Beaux Sejours Chef Q&A: Norman Love, founder/owner Norman Love Confections
What was your inspiration in creating a single origin dark chocolate?
Because I was fortunate enough to travel extensively, I was able to sample the ultra-premium products of leading chocolate manufacturers and to hand-select some of the finest chocolates from many plantations to use in my confections.
I find single-origin chocolates very interesting, in much the same way as a winemaker works with grapes. Each year, Mother Nature influences the bean and what it will taste like. It will be different each year, in the same way that grapes vary because of weather and other conditions. Using chocolate from a single plantation may be very different from one year to the next and, as a chef, I find the changing flavor profiles interesting to use and to marry with many types of finished confections.
Beans are grown on land that’s 20 degrees north or south of the equator on cacao trees, which begin to fruit 3 to 5 years after maturity. They grow in pods that are 8 to 10 inches long, containing about 35 beans surrounded by mucous membrane.
When the pods turn crimson, they are ripe and picked, and the beans are extracted. First, they are fermented in wooden vats in the tropical sun for hours or days. Then they are dried on large screens set on the floor or just above it. The beans are raked and turned to dry. Then they are packaged and sent to manufacturers around the world who remove stones and debris then roast the beans. The shells are removed and what’s left is the nib, which is the beginning of chocolate. The nibs are ground and turned into a paste. During this process, much of the cocoa butter is removed. What’s left is cocoa liqueur that is put in a conching machine – a big mixer, where sugar and cocoa butter are added, the amount depending on the type of chocolate being made. Some chocolates contain vanilla as well and an emulsifier. Chocolates range from bittersweet, which contains no sugar, to semi-sweet to milk chocolate, which contains milk and more sugar.
I don’t make the chocolate I use but purchase it from the best manufacturers in the world. It’s much the same as if I were operating a steakhouse; I wouldn’t want to own a cattle ranch, but I would source the finest beef in the world.
Do you have a favorite chocolate from a particular region?
My favorite is a Venezuelan bean from the Maracaibo region. It has moderate acid and lots of red fruit flavors, which I like in chocolates, and a fairly consistent cocoa intensity.
You have been awarded a wide array of accolades from Top Chef to Coup de Monde de la patisserie. Is there one award that stands out among your most favored?
The first time our chocolates were named the best in the country by a leading national consumer ratings magazine, that was an amazing thing and a measure of the excellence of our team.
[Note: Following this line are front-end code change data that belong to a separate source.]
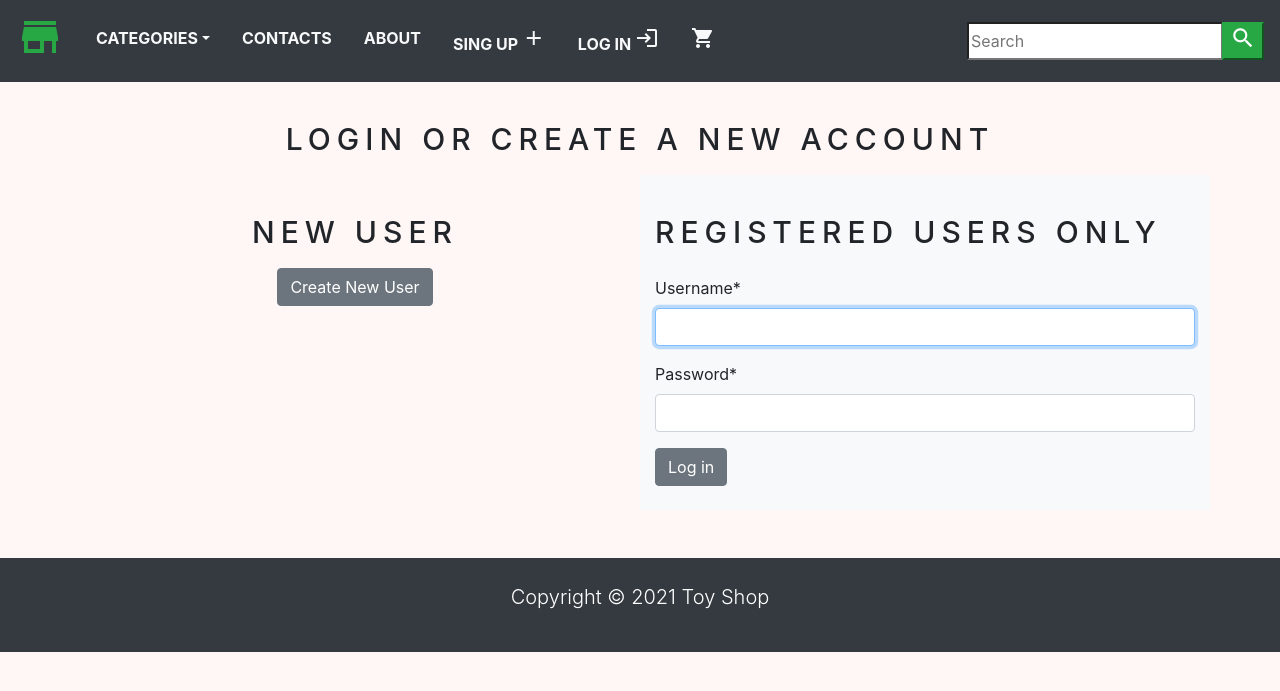
After one commit to Serhiy-Smyslov/ecommerce-project, a Django app: page /account/login/ in a window 1280 px wide. The commit adds this page. Shown: the top 691 px of the page. Run offline with Django 3.2, Linux system fonts and the light colour scheme; data that the repository does not hold is empty; some libraries are stand-ins or nearby versions.

Commit message:
Add sing out and log in.

```diff
--- a/ecommerce/static/css/base.css
+++ b/ecommerce/static/css/base.css
@@ -24,3 +24,6 @@ body{
     color: red;
     font-weight: bold;
 }
+.custom-div{
+    margin-bottom: 20px;
+}
--- a/shop/templates/cart.html
+++ b/shop/templates/cart.html
@@ -39,7 +39,7 @@
                     {% for cart_item in cart_items %}
                     <tr>
                         <td>
-                            <a href="#">
+                            <a href="{{cart_item.product.get_url}}">
                                 <img src="{{cart_item.product.image.url}}"
                                      alt="{{cart_item.product.name}}" width="120" height="120">
                             </a>
--- /dev/null
+++ b/shop/templates/login.html
@@ -0,0 +1,47 @@
+{% extends 'base.html' %}
+{% load static %}
+
+{% load crispy_forms_tags %}
+
+{% block title %}
+    Log in
+{% endblock %}
+
+{% block content %}
+    <div class="container">
+        <br>
+        <h1 class="product-title text-center">
+            Login or Create a New Account
+        </h1>
+        <div class="row">
+            <div class="col-12 col-sm-12 col-lg-6
+                        text-center custom-div">
+                <br>
+                <h2 class="product-title">
+                    New User
+                </h2>
+                <a href="{% url 'sing_up' %}"
+                   class="btn btn-secondary">
+                    Create New User
+                </a>
+            </div>
+            <div class="col-12 col-sm-12 col-md-12 col-lg-6 bg-light">
+                <div>
+                    <br>
+                    <h2 class="product-title">
+                        Registered Users Only
+                    </h2>
+                    <form method="post">
+                        {% csrf_token %}
+                        <p>{{ form | crispy }}</p>
+                        <button type="submit" class="btn btn-secondary">
+                            Log in
+                        </button>
+                    </form>
+                    <br>
+                </div>
+            </div>
+        </div>
+        <br>
+    </div>
+{% endblock %}
--- a/shop/templates/navbar.html
+++ b/shop/templates/navbar.html
@@ -14,6 +14,21 @@
             </li>
             <li class="nav-item"><a class="nav-link text-light font-weight-bold text-uppercase px-3" href="#">Contacts</a></li>
             <li class="nav-item"><a class="nav-link text-light font-weight-bold text-uppercase px-3" href="#">About</a></li>
+            {% if request.user.is_authenticated and request.user.first_name %}
+            <li class="nav-item"><span class="nav-link text-light font-weight-bold text-uppercase px-3">
+                Welcome, {{request.user.username}}! <i class="material-icons">account_circle</i>
+            </span></li>
+            <li class="nav-item"><a class="nav-link text-light font-weight-bold text-uppercase px-3" href="{% url 'sing_out' %}">
+                Sing out <i class="material-icons">exit_to_app</i>
+            </a></li>
+            {% else %}
+            <li class="nav-item"><a class="nav-link text-light font-weight-bold text-uppercase px-3" href="{% url 'sing_up' %}">
+                Sing Up <i class="material-icons">add</i>
+            </a></li>
+            <li class="nav-item"><a class="nav-link text-light font-weight-bold text-uppercase px-3" href="{% url 'log_in' %}">
+                Log in <i class="material-icons">login</i>
+            </a></li>
+            {% endif %}
             {% if item_count > 0 %}
             <li class="nav-item"><a class="nav-link text-light font-weight-bold text-uppercase px-3" href="{% url 'cart_detail' %}">
                 <i class="material-icons">shopping_cart</i>({{item_count}})
--- a/shop/urls.py
+++ b/shop/urls.py
@@ -3,12 +3,18 @@ from . import views
 
 urlpatterns = [
     path('', views.home, name='home'),
-    path('categories/<slug:category_slug>', views.home, name='product_by_name'),
+    path('categories/<slug:category_slug>',
+         views.home, name='product_by_name'),
     path('products/<slug:category_slug>/<slug:product_slug>',
          views.product, name='product_detail'),
     path('cart', views.cart_detail, name='cart_detail'),
-    path('cart/add/<int:product_id>', views.add_cart, name='add_cart'),
-    path('cart/remove/<int:product_id>', views.cart_remove, name='cart_remove'),
-    path('cart/remove_product/<int:product_id>', views.cart_remove_product, name='cart_remove_product'),
+    path('cart/add/<int:product_id>',
+         views.add_cart, name='add_cart'),
+    path('cart/remove/<int:product_id>',
+         views.cart_remove, name='cart_remove'),
+    path('cart/remove_product/<int:product_id>',
+         views.cart_remove_product, name='cart_remove_product'),
     path('account/create/', views.sing_up_view, name='sing_up'),
+    path('account/login/', views.login_view, name='log_in'),
+    path('account/singout/', views.singout_view, name='sing_out'),
 ]
--- a/shop/views.py
+++ b/shop/views.py
@@ -3,7 +3,7 @@ from .models import Category, Product, Cart, CartItem
 from django.core.exceptions import ObjectDoesNotExist
 from django.contrib.auth.models import User, Group
 from django.contrib.auth.forms import AuthenticationForm
-from django.contrib.auth import login, authenticate
+from django.contrib.auth import login, authenticate, logout
 from .formes import SingUpForm
 
 
@@ -124,3 +124,30 @@ def sing_up_view(request):
     else:
         form = SingUpForm()
     return render(request, 'singup.html', {'form': form})
+
+
+def login_view(request):
+    """Login user in system."""
+    if request.method == 'POST':
+        form = AuthenticationForm(data=request.POST)
+        if form.is_valid():
+            username = request.POST['username']
+            password = request.POST['password']
+            user = authenticate(username=username,
+                                password=password)
+            if user is not None:
+                login(request, user)
+                return redirect('home')
+            else:
+                return redirect('sing_up')
+    else:
+        form = AuthenticationForm()
+    return render(request, 'login.html', {
+        'form': form,
+    })
+
+
+def singout_view(request):
+    """Sing out user from system."""
+    logout(request)
+    return redirect('log_in')
```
It has happened more than a dozen times now and we always appreciate the recognition, but that first time was incredibly special.
Being a celebrity in your own right, what is it like to collaborate with other celebrity Chefs like Julia Child?
I really don’t consider myself a celebrity chef, but having the opportunity to spend two memorable days in Cambridge with Julia Child and appear on her show are perhaps the most inspirational and motivational culinary moments I have ever had. I have so many wonderful memories, especially sitting in the garden at her home and listening to her stories after shooting all day. It was an experience I will always treasure.
What suggestions to you have for pairing red or white wines with your chocolate creations?
I love to pair high cocoa intensity chocolates – those containing 70 percent cocoa liqueur or higher – with a really big red Bordeaux or, because I really love Italian wines, a great Barolo with a well-balanced intense dark chocolate tastes wonderful to me. White wines and sparkling wines are best paired with fruitier flavors – strawberry, orange, mango, passion fruit. Chocolates containing those flavors pair well with acidic white wines.
Creating chocolates is definitely a labor of love. How does making chocolate reflect your philosophy of life?
I think it more accurately reflects my philosophy as a chef of listening to and understanding the customer. Being an American chocolatier and pastry chef, I am creating chocolates mostly for American consumers. I like to create items that are recognizable, comfort foods, foods that American consumers can easily identify and to which they readily relate. I think that simplicity in food is difficult to do well, but it’s what I enjoy the most. You can go to a restaurant and order something with a long fancy name, but if the menu offers roasted chicken and the chef prepares the best, most succulent, crispy chicken, that’s what I’d most enjoy. It’s harder to do. I have a respect for simple flavors. I feel the same way about desserts. Give me a simple pound cake or a pastry with just a few flavors. Simplicity with perfect execution is how I’d describe the philosophy of my culinary life.
If you had the opportunity to spend an evening with someone from history, who would it be?
Gaston Lenotre. He is the grandfather of French pastry. The world of pastry is certainly pioneered by the French, and classical French desserts are the inspiration for the desserts of today.
Your newest line is your gelato. What inspired you and do you have any other projects coming up?
I started making ice cream in high school and it is still my personal favorite when it comes to sweets. I love the idea of incorporating gelato into my product line because of its artisanal heritage that mimics so much of what we do – great ingredients, making it fresh every day; those are fairly new concepts for Americans. I wanted to be the guy who brought true artisanal fresh gelato to my customers with an American flavor twist.